▸ What you are asked to do: Please copy the last part of the entries exactly: the line that has "RP --> DC[Discord]" and every line up to and including the end, nothing more.

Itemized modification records
- Opening Delimiter -

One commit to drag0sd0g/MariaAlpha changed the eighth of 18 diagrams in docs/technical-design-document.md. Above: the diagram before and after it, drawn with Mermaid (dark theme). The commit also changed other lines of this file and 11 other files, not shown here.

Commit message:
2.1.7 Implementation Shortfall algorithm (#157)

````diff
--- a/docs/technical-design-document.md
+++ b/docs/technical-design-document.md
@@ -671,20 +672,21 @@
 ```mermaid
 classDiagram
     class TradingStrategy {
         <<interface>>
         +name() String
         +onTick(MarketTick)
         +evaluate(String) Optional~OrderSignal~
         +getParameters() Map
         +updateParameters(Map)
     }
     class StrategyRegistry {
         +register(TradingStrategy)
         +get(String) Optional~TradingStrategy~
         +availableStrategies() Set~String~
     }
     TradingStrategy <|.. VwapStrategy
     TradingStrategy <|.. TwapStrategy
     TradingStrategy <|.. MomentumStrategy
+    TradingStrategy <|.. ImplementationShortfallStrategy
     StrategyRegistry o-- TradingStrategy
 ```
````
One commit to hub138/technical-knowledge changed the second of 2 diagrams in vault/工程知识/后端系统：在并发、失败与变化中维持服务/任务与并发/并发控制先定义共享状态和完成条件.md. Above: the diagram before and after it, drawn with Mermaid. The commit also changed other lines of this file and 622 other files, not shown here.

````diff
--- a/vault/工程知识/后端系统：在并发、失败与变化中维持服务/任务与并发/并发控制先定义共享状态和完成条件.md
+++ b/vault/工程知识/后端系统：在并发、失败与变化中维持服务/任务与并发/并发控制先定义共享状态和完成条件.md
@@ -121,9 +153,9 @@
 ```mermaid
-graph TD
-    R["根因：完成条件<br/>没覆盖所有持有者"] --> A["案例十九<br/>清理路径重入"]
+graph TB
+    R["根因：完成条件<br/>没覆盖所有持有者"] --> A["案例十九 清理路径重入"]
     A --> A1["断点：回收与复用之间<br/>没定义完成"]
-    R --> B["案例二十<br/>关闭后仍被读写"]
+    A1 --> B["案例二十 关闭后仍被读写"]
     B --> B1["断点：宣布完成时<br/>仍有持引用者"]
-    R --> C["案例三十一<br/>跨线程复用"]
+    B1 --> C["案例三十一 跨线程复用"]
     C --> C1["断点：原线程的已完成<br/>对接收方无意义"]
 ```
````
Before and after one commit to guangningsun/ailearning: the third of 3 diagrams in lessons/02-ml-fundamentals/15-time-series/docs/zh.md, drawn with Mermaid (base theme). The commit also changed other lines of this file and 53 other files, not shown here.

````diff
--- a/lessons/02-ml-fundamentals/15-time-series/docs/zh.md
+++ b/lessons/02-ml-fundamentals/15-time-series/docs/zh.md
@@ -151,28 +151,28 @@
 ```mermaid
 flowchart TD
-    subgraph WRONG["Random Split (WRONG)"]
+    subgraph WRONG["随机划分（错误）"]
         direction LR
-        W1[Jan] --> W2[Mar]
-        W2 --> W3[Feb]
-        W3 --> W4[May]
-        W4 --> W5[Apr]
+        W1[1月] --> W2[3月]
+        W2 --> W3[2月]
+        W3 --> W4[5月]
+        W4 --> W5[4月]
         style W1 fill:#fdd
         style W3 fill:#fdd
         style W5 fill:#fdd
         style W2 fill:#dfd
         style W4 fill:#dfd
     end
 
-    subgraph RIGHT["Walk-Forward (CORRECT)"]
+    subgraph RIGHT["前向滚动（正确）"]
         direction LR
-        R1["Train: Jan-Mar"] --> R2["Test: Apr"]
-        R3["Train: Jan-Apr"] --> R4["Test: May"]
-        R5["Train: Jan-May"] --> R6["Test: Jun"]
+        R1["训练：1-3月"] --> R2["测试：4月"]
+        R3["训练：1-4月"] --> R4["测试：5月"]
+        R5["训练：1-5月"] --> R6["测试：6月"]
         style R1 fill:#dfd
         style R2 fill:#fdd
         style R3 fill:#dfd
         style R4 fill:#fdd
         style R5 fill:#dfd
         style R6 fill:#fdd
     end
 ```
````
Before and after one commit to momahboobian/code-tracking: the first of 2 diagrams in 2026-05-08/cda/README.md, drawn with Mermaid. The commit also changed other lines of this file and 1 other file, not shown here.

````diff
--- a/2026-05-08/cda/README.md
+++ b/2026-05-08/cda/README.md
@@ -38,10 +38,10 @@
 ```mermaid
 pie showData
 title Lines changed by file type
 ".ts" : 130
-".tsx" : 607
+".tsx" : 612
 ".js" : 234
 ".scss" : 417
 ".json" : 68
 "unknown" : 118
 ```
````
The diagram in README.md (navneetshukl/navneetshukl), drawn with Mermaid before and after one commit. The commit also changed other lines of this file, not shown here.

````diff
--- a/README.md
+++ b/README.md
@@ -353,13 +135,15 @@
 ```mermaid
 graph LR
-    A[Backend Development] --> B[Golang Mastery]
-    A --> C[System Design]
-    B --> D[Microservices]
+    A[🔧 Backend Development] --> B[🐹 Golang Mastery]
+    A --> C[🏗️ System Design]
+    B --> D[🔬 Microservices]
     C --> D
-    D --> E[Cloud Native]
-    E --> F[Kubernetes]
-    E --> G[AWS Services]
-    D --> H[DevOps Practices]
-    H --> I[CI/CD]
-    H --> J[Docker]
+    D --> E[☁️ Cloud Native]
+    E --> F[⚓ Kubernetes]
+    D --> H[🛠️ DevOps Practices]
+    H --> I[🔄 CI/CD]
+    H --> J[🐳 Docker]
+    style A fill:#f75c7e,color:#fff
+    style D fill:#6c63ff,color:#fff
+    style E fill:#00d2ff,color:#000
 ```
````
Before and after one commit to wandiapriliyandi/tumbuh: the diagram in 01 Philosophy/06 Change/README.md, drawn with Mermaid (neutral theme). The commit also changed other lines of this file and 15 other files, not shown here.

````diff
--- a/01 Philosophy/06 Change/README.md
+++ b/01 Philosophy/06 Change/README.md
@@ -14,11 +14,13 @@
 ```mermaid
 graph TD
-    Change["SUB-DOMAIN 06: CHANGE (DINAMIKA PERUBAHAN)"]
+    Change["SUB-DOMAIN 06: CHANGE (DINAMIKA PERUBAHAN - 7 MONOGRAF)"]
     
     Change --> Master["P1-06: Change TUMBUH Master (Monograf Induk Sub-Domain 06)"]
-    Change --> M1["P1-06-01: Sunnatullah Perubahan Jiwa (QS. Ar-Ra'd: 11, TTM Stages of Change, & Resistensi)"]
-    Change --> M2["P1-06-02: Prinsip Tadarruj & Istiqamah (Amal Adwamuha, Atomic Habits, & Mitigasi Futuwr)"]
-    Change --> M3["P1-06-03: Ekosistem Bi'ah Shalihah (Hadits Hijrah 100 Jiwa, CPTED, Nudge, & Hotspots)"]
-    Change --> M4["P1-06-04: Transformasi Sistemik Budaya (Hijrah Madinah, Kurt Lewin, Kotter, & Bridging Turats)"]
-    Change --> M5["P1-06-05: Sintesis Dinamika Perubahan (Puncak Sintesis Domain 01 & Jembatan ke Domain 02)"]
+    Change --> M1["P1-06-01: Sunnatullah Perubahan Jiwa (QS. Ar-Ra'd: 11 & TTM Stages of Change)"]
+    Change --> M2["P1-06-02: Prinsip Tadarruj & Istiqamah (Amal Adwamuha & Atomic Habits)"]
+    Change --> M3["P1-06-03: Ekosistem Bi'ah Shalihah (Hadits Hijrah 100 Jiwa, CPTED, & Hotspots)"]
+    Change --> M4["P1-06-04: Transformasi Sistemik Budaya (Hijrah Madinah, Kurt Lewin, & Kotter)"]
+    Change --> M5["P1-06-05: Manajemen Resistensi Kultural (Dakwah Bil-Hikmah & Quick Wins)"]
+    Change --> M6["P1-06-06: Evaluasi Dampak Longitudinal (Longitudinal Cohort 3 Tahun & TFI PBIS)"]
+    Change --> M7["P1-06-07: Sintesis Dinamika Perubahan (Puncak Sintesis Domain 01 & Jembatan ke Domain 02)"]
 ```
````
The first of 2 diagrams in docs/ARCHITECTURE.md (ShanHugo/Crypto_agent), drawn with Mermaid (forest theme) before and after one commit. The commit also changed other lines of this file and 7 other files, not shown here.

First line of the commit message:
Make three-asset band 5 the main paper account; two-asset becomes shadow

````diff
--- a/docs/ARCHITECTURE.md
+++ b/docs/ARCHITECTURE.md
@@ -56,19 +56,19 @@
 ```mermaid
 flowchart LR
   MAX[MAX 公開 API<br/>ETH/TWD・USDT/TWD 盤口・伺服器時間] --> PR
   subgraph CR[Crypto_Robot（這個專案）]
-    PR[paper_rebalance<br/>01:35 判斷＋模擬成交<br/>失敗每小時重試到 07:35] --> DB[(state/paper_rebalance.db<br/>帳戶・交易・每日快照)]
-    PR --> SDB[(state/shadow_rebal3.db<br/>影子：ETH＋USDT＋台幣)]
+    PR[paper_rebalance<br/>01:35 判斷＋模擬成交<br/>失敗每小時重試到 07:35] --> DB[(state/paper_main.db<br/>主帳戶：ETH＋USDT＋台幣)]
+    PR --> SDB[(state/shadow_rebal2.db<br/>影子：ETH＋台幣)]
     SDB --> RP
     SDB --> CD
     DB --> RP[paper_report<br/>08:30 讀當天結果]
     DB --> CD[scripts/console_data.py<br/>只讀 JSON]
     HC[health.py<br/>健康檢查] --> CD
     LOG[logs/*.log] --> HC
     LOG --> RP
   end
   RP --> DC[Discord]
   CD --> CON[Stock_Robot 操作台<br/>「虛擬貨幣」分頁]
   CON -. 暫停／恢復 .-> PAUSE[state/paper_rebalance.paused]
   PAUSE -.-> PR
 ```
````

- Closing Delimiter -

▸ Exercise answer:
   RP --> DC[Discord]
   CD --> CON[Stock_Robot 操作台<br/>「虛擬貨幣」分頁]
   CON -. 暫停／恢復 .-> PAUSE[state/paper_rebalance.paused]
   PAUSE -.-> PR
 ```
````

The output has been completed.